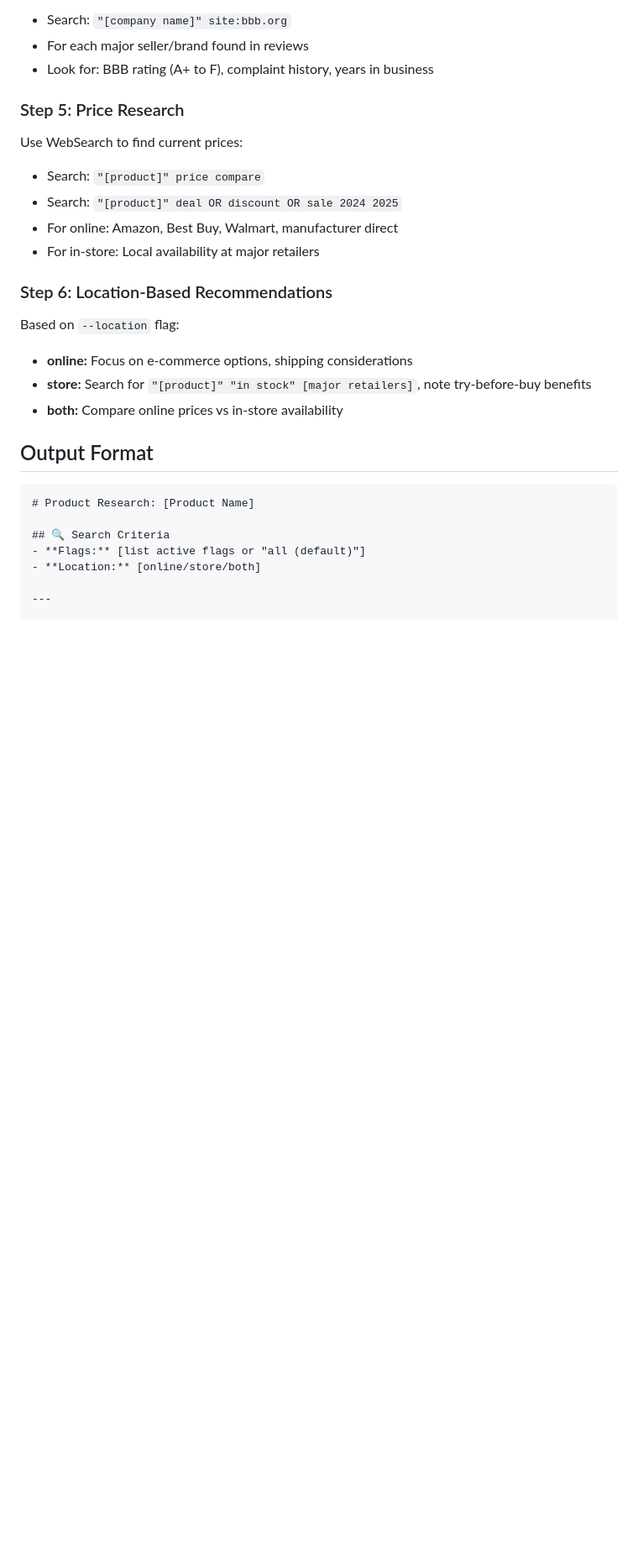
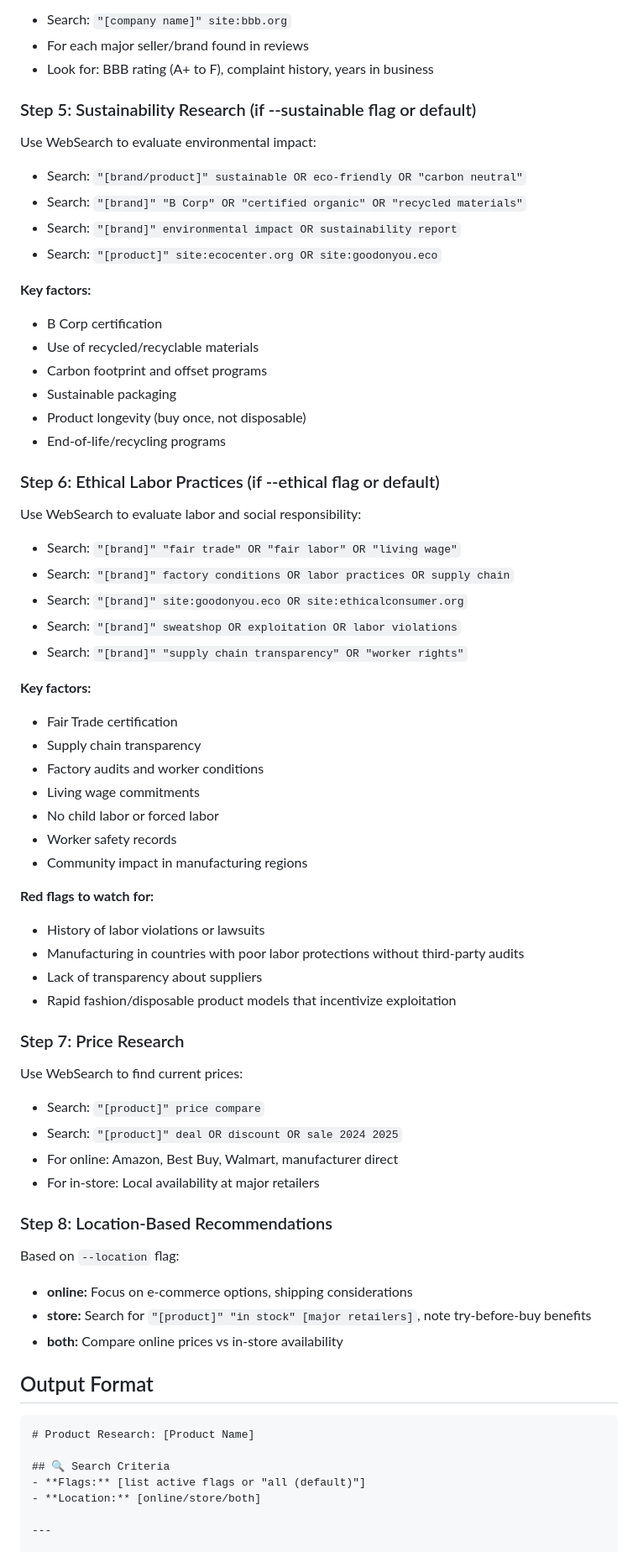
Before and after one commit to stiehlrod/claude-community, a Markdown page: commands/product-finder.md, the part around one of its changes. Shown at 84% size. GitHub-like rendering; blank space fills up the shorter version.

```diff
--- a/commands/product-finder.md
+++ b/commands/product-finder.md
@@ -64,7 +68,47 @@ Use WebSearch to check seller/manufacturer reputation:
 - For each major seller/brand found in reviews
 - Look for: BBB rating (A+ to F), complaint history, years in business
 
-### Step 5: Price Research
+### Step 5: Sustainability Research (if --sustainable flag or default)
+
+Use WebSearch to evaluate environmental impact:
+- Search: `"[brand/product]" sustainable OR eco-friendly OR "carbon neutral"`
+- Search: `"[brand]" "B Corp" OR "certified organic" OR "recycled materials"`
+- Search: `"[brand]" environmental impact OR sustainability report`
+- Search: `"[product]" site:ecocenter.org OR site:goodonyou.eco`
+
+**Key factors:**
+- B Corp certification
+- Use of recycled/recyclable materials
+- Carbon footprint and offset programs
+- Sustainable packaging
+- Product longevity (buy once, not disposable)
+- End-of-life/recycling programs
+
+### Step 6: Ethical Labor Practices (if --ethical flag or default)
+
+Use WebSearch to evaluate labor and social responsibility:
+- Search: `"[brand]" "fair trade" OR "fair labor" OR "living wage"`
+- Search: `"[brand]" factory conditions OR labor practices OR supply chain`
+- Search: `"[brand]" site:goodonyou.eco OR site:ethicalconsumer.org`
+- Search: `"[brand]" sweatshop OR exploitation OR labor violations`
+- Search: `"[brand]" "supply chain transparency" OR "worker rights"`
+
+**Key factors:**
+- Fair Trade certification
+- Supply chain transparency
+- Factory audits and worker conditions
+- Living wage commitments
+- No child labor or forced labor
+- Worker safety records
+- Community impact in manufacturing regions
+
+**Red flags to watch for:**
+- History of labor violations or lawsuits
+- Manufacturing in countries with poor labor protections without third-party audits
+- Lack of transparency about suppliers
+- Rapid fashion/disposable product models that incentivize exploitation
+
+### Step 7: Price Research
 
 Use WebSearch to find current prices:
 - Search: `"[product]" price compare`
@@ -72,7 +116,7 @@ Use WebSearch to find current prices:
 - For online: Amazon, Best Buy, Walmart, manufacturer direct
 - For in-store: Local availability at major retailers
 
-### Step 6: Location-Based Recommendations
+### Step 8: Location-Based Recommendations
 
 Based on `--location` flag:
 - **online:** Focus on e-commerce options, shipping considerations
```
Also changed, not shown: other parts of commands/product-finder.md (+42 -2 lines).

# # #

Assignment: Word for word, repeat all the data, but not its images.

Solution to this problem:
Before and after one commit to stiehlrod/claude-community, a Markdown page: commands/product-finder.md, the part around one of its changes. Shown at 84% size. GitHub-like rendering; blank space fills up the shorter version.

```diff
--- a/commands/product-finder.md
+++ b/commands/product-finder.md
@@ -64,7 +68,47 @@ Use WebSearch to check seller/manufacturer reputation:
 - For each major seller/brand found in reviews
 - Look for: BBB rating (A+ to F), complaint history, years in business
 
-### Step 5: Price Research
+### Step 5: Sustainability Research (if --sustainable flag or default)
+
+Use WebSearch to evaluate environmental impact:
+- Search: `"[brand/product]" sustainable OR eco-friendly OR "carbon neutral"`
+- Search: `"[brand]" "B Corp" OR "certified organic" OR "recycled materials"`
+- Search: `"[brand]" environmental impact OR sustainability report`
+- Search: `"[product]" site:ecocenter.org OR site:goodonyou.eco`
+
+**Key factors:**
+- B Corp certification
+- Use of recycled/recyclable materials
+- Carbon footprint and offset programs
+- Sustainable packaging
+- Product longevity (buy once, not disposable)
+- End-of-life/recycling programs
+
+### Step 6: Ethical Labor Practices (if --ethical flag or default)
+
+Use WebSearch to evaluate labor and social responsibility:
+- Search: `"[brand]" "fair trade" OR "fair labor" OR "living wage"`
+- Search: `"[brand]" factory conditions OR labor practices OR supply chain`
+- Search: `"[brand]" site:goodonyou.eco OR site:ethicalconsumer.org`
+- Search: `"[brand]" sweatshop OR exploitation OR labor violations`
+- Search: `"[brand]" "supply chain transparency" OR "worker rights"`
+
+**Key factors:**
+- Fair Trade certification
+- Supply chain transparency
+- Factory audits and worker conditions
+- Living wage commitments
+- No child labor or forced labor
+- Worker safety records
+- Community impact in manufacturing regions
+
+**Red flags to watch for:**
+- History of labor violations or lawsuits
+- Manufacturing in countries with poor labor protections without third-party audits
+- Lack of transparency about suppliers
+- Rapid fashion/disposable product models that incentivize exploitation
+
+### Step 7: Price Research
 
 Use WebSearch to find current prices:
 - Search: `"[product]" price compare`
@@ -72,7 +116,7 @@ Use WebSearch to find current prices:
 - For online: Amazon, Best Buy, Walmart, manufacturer direct
 - For in-store: Local availability at major retailers
 
-### Step 6: Location-Based Recommendations
+### Step 8: Location-Based Recommendations
 
 Based on `--location` flag:
 - **online:** Focus on e-commerce options, shipping considerations
```
Also changed, not shown: other parts of commands/product-finder.md (+42 -2 lines).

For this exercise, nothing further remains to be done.